Major League Soccer (MLS) was founded in 1993 because FIFA made it a requirement for the U.S. to be able to host the 1994 World Cup. It struggled to gain traction at the onset but has continued to increase in popularity. According to Forbes, average attendance has increased 35 percent from 2000 (13,700 fans) to 2013 (18,600 fans), and an ESPN poll showed that the percentage of people who considered themselves “avid fans” increased 43 percent from 2002 to 2012.
From the Forbes piece:
MLS’ avid fan base is the fastest growing of any sport, outpacing all others in the ten-year periods from 2001 to 2011 as well as 2002 to 2012. And the gains come from nearly all ages of both genders.
I’m not sure if it’s impressive that a professional sports league that started out as a simple obligatory response to FIFA has grown so quickly, or if it’s incredible that it took this long for U.S. sports fans to get on board with arguably the world’s most popular sport.
[A somewhat tangential fun fact: The median base salary for MLS players as of May 2013 was $75,000 and the average was $141,900. For comparison, the median salary in the MLB in 2013 was $1.1 million and the average was $3.4 million. (I’m including the median because in both leagues there is significant income disparity between a handful of players at the top and the rest of the league, which makes the average a little misleading.) In fact, a lot of professional-caliber players in the U.S. elect to play in semi-pro leagues while they work full-time jobs in finance or other more lucrative industries.]

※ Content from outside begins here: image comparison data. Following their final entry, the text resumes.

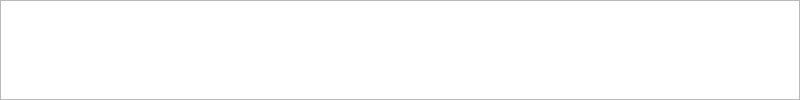
Qt form Editor/OutputView.ui (BangJinM/CPPGame) before a commit.
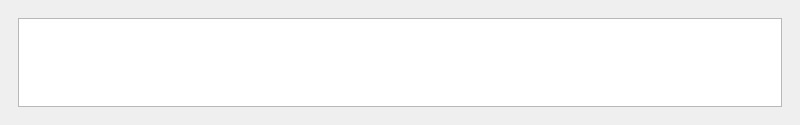
The same form after that commit.

Commit message: * Editor 界面布局

Diff of the .ui file:
```diff
--- a/Editor/OutputView.ui
+++ b/Editor/OutputView.ui
@@ -7,23 +7,24 @@
     <x>0</x>
     <y>0</y>
     <width>800</width>
-    <height>100</height>
+    <height>125</height>
    </rect>
   </property>
   <property name="windowTitle">
    <string>Output</string>
   </property>
   <widget class="QWidget" name="dockWidgetContents">
-   <widget class="QTextBrowser" name="textBrowser">
-    <property name="geometry">
-     <rect>
-      <x>0</x>
-      <y>0</y>
-      <width>800</width>
-      <height>100</height>
-     </rect>
-    </property>
-   </widget>
+   <layout class="QGridLayout" name="gridLayout_2">
+    <item row="0" column="0">
+     <widget class="QFrame" name="verticalFrame">
+      <layout class="QGridLayout" name="gridLayout">
+       <item row="0" column="0">
+        <widget class="QTextBrowser" name="textBrowser"/>
+       </item>
+      </layout>
+     </widget>
+    </item>
+   </layout>
   </widget>
  </widget>
  <resources/>
```
The commit also changes 7 other files.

Clark Hunt, chairman and CEO of the Kansas City Chiefs and founding investor-owner in MLS, told Forbes he thought that soccer could be the No. 2 sport in the U.S. in his lifetime. (Hunt is 48.) I don’t know that I’d go that far yet, but between the facts and figures and anecdotes from various people, it does seem like the MLS could be on the verge of a pretty considerable growth spurt. It got me thinking about the start of other professional leagues in the U.S., and I believe the NBA also struggled to gain popularity, particularly with TV audiences, early on. I’m not as familiar with the history of the NHL, but I’d be curious if there are analogies with MLS since they’re both sports that were popular elsewhere first, before expanding to the U.S. Maybe a topic for another time…